Finally, Christians have communion with Christ in that we partake of Christ’s heavenly glory. Christ, as our conqueror, has returned home through the gates of heaven and even now leads us into the City of God. Christians have communion with Christ in His rule, His dominion, and His resurrection (cf. Romans 6:5). This communion of glory emphasizes the true spiritual presence of the Lord at Holy Communion. Consider the words of Jonathan Edwards in describing this spiritual presence.

Lastly, there is a spiritual society between Christ and believers that is founded in their common partaking of benefits. And they are called to converse with Christ: they express their love and admiration of Him, and dependence upon Him and delight in Him, and their desires to Him with a sense of His presence in meditation, in prayer, and in praises. They often look to Him, lifting up their hearts to Him. And Christ is wont to meet with and mutually to communicate Himself to them. At such times, He will manifest Himself to them, and will by His Spirit make known His friendship and love, and teaches them and counsels and comforts them, as it were, by an inward spiritual work. Hughes Oliphant Old, Holy Communion in the Piety of the Reformed Church, p. 631-632

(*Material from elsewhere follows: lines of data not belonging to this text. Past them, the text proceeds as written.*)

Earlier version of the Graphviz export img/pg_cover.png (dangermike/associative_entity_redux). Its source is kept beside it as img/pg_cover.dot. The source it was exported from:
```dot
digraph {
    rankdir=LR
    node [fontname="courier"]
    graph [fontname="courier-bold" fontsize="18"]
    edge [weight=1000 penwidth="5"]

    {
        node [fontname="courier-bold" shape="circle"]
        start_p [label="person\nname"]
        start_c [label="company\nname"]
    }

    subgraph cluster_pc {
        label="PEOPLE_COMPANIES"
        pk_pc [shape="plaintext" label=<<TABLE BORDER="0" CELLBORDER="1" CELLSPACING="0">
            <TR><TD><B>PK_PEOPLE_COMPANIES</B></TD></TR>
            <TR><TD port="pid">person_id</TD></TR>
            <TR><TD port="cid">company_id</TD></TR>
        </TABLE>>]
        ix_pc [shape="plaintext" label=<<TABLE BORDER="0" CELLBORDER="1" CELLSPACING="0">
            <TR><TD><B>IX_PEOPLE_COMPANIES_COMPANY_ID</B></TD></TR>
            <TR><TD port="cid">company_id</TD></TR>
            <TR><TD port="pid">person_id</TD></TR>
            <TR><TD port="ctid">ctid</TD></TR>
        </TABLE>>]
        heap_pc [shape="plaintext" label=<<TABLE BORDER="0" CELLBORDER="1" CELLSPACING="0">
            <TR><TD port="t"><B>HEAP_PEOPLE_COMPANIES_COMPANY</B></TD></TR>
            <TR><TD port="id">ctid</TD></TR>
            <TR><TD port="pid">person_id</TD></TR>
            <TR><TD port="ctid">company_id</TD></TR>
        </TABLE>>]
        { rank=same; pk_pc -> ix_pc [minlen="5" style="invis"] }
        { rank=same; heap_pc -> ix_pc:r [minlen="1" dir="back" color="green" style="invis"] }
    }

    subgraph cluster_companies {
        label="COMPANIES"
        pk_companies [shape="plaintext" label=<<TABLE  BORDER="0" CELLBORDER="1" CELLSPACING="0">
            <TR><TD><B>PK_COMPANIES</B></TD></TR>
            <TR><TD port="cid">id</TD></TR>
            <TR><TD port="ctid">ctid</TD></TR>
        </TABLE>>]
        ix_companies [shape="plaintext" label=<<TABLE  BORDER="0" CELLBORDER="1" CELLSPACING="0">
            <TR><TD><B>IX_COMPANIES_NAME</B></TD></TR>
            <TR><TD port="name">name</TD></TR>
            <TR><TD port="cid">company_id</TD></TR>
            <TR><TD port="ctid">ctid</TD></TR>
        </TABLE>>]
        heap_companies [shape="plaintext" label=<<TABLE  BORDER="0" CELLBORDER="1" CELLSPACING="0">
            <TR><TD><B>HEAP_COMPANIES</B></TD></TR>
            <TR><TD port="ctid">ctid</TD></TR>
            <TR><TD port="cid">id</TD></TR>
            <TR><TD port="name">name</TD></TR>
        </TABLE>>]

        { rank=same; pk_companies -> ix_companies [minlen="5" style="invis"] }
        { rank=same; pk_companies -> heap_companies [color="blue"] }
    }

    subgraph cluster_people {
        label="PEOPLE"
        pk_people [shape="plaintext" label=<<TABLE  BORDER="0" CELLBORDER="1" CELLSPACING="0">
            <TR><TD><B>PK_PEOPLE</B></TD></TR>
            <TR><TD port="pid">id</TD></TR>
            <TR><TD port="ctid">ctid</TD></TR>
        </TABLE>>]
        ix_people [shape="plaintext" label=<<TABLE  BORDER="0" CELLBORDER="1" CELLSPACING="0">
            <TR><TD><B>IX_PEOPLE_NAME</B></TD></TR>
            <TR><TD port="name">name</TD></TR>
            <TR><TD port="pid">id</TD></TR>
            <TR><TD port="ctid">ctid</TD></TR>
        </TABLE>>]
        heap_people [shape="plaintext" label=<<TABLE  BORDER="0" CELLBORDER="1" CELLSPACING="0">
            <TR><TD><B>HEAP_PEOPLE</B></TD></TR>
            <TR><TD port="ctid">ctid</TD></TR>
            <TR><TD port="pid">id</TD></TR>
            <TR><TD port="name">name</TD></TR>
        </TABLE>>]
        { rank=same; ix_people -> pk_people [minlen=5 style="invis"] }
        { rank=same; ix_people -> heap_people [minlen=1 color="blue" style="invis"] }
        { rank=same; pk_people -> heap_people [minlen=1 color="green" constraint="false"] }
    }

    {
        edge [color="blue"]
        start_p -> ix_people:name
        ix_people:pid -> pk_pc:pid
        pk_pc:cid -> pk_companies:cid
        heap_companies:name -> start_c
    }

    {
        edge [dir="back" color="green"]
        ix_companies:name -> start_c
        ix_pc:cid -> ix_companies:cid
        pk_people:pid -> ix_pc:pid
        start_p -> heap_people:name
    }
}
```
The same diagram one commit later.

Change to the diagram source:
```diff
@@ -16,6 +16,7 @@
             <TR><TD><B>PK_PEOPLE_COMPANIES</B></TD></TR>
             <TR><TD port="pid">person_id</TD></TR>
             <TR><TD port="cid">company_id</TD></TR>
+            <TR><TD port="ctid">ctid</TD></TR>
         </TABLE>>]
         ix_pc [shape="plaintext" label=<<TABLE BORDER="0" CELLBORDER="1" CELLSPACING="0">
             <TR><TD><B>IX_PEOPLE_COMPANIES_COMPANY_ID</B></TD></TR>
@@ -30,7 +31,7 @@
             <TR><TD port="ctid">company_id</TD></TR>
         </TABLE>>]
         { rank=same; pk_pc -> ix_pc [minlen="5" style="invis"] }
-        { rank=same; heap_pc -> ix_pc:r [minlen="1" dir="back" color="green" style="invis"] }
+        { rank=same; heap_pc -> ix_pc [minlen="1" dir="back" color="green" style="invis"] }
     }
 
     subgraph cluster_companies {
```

This is the glory and true presence that we experience in the prayer and praises, in the meditation and the reading and preaching of the Word of God, and above all, in the celebration of the Lord’s Supper. Let us come to Him on this Lord’s Day to partake and enjoy communion with Him.